WWUO has decided to ten members through microcredit support with minimal interest that will go back to safekeeping. The chairman urged he selected women to make proper use of the money for its intended purpose so that more women can also benefit from the program. The organization hopes to create a revenue mobilization unit for the transformation and sustaining its running and functionality.
Gillian Hyde, the general manager of JN Small Business Loans Limited, has made predictions of a consistent demand for microcredit in2018. The new loans are expected to be a range of 30-40 percent based on the requirements from the previous trends. In the 2017 fiscal year, Hyde wrote $4.2 billion of new loans and the predicted level of the original businesses would push the value above $5 billion. According to Hyde, the JN group hopes to promote the development of better saving habits and making of investments in education, healthcare, and other essential aspects. The company is committed towards the development of their clientele.
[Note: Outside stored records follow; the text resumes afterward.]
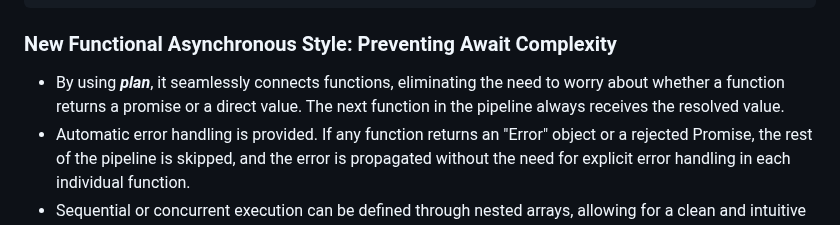
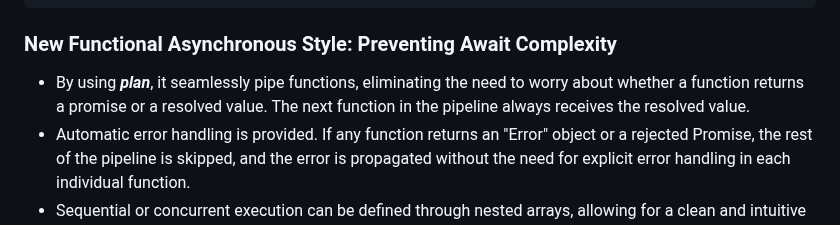
Before and after one commit to josuamanuel/js-awe, a Markdown page: README.md, the part around the change. Rendered like a GitHub page.

Commit message:
improve README

```diff
--- a/README.md
+++ b/README.md
@@ -52,7 +52,7 @@ function exportDemoFunctions() {
 
 ### New Functional Asynchronous Style: Preventing Await Complexity
 
-* By using ***plan***, it seamlessly connects functions, eliminating the need to worry about whether a function returns a promise or a direct value. The next function in the pipeline always receives the resolved value.
+* By using ***plan***, it seamlessly pipe functions, eliminating the need to worry about whether a function returns a promise or a resolved value. The next function in the pipeline always receives the resolved value.
 * Automatic error handling is provided. If any function returns an "Error" object or a rejected Promise, the rest of the pipeline is skipped, and the error is propagated without the need for explicit error handling in each individual function.
 * Sequential or concurrent execution can be defined through nested arrays, allowing for a clean and intuitive syntax without the need for artificial constructs. The code remains pure JavaScript.
 
```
JNSBL which is the premier micro and small business institution in Jamaica has outranked many microlenders and swallowed some of the companies. It is among the leading microfinance institutions with a $2.7 billion asset base by the end of March 2017. The company has witnessed an average growth of 30, and 40 percent and Hyde predicts that the growth will continue based on the growth of the demand for loans. The micro-financing sector has a lot of players that are mostly private. JNSBL distributed loans in different areas inclusive of retail, distribution, tourism, and manufacturing among others.
Women have become the point of focus in policy development over the past decades owing to the grounded belief that the economic inclusion of women is one of the most unexploited opportunities for life improvement. Microfinance became prominent in the 1990s and 2000s for successful ventures in women borrowers and micro entrepreneurs. The success rates and global achievements in women’s economic empowerment initiatives are promising.
However, despite this, there is mounting evidence that directing these projects only towards women while neglecting men may make them less efficient in helping women in the long run. When men are not treated with the same resources and advantages as the women, they are likely to feel they are losing their power relative to women. As a result, they are likely to undermine these same projects. Most especially, given that they still control most of the resources.
Women may lead and have it all, but they cannot do it all by themselves. Keeping in mind that most social structures are still patriarchal, focusing on women alone may come out as counterproductive or even very harmful. Excluding men drive them to feel disempowered and as such oppose the same women involved or interfere with their success. Were men to be given equal access to loans and training or made aware of the importance of project participation they may not as much lash out against female project participants.